As promised here are a few more photos from yesterdays Dartmoor walk on the Granite Way. Today the focus is on the views and nature. At present the air is filled with the aroma of gorse, sweet like coconut! The undergrowth is carpeted with the green of the bluebells to come in a month and foxglove leaves have sprung up for late May and June. So much promise of the beauty to come. Maybe one day you will come to Devon and visit Dartmoor. There are walks for everyone, the Sunday mile stroller and the three day hiker.Hope you like my photos.
Meldon quarry sits high on a hill between Okehampton and Lydford on the northern edge of Dartmoor. After nearly 100 years it closed in 2011 and has now become an industrial graveyard and a train cemetery. A footpath, The Granite way, also national cycle route 27 runs past it and on to Meldon viaduct from where the Meldon dam can be seen on a clear day and High Willhayes, the highest point on the moor is in the distance. The dam forms a stunning reservoir 900 feet above sea level. Today we walked the first section of the granite way to the viaduct and then scrambled down to the valley and along the banks of the River Okement. Climbing down was hard on the knees, but I was quite pleased to be able to climb back up without needing my inhaler!
The quarry was served by a trainline constructed for its workers and their families but fell into disuse when Mr Beeching made his cuts in the 1960’s. In the summer season the Dartmoor Railway company now provide a service as well as a café and visitor centre.
The train carriages appear to be relics of a more recent past. As any abandoned wreckage they have been grafitteed and their windows smashed. They look very sad, neglected and are rusting away.

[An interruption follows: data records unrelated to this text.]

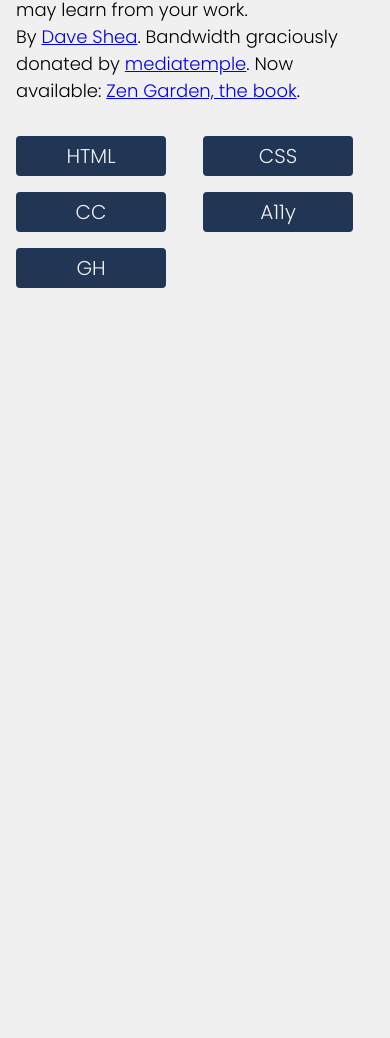
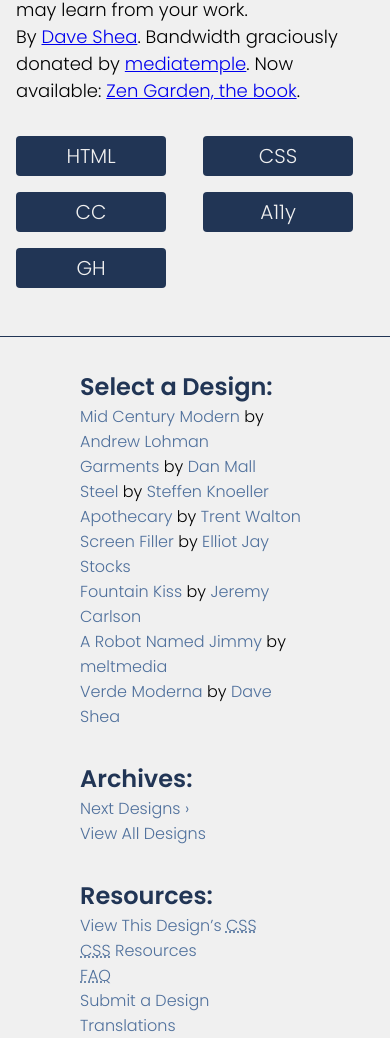
Before and after one commit to evilyn-araujo/css-garden-challenge, a plain HTML site: page index.html in a window 390 px wide. Shown: the part 3955-4993 px from the top of the page. Before the commit the page ends 4259 px from the top, so only its background shows below. Drawn offline with Linux system fonts and the light colour scheme.

Commit message:
fix aside

```diff
--- a/style.css
+++ b/style.css
@@ -141,8 +141,11 @@ aside .wrapper h3 {
 }
 
 @media (max-width: 900px) {
-  aside {
-    display: none;
+  aside .wrapper {
+    flex-direction: column;
+    align-items: start;
+    gap: 2rem;
+    padding-top: 2rem;
   }
 
   footer {
```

For some of its route, the noise from the dual carriageway below intrudes on the bird song, but the walk has lovely views of the Devon countryside which I will post separately, and is well worthwhile.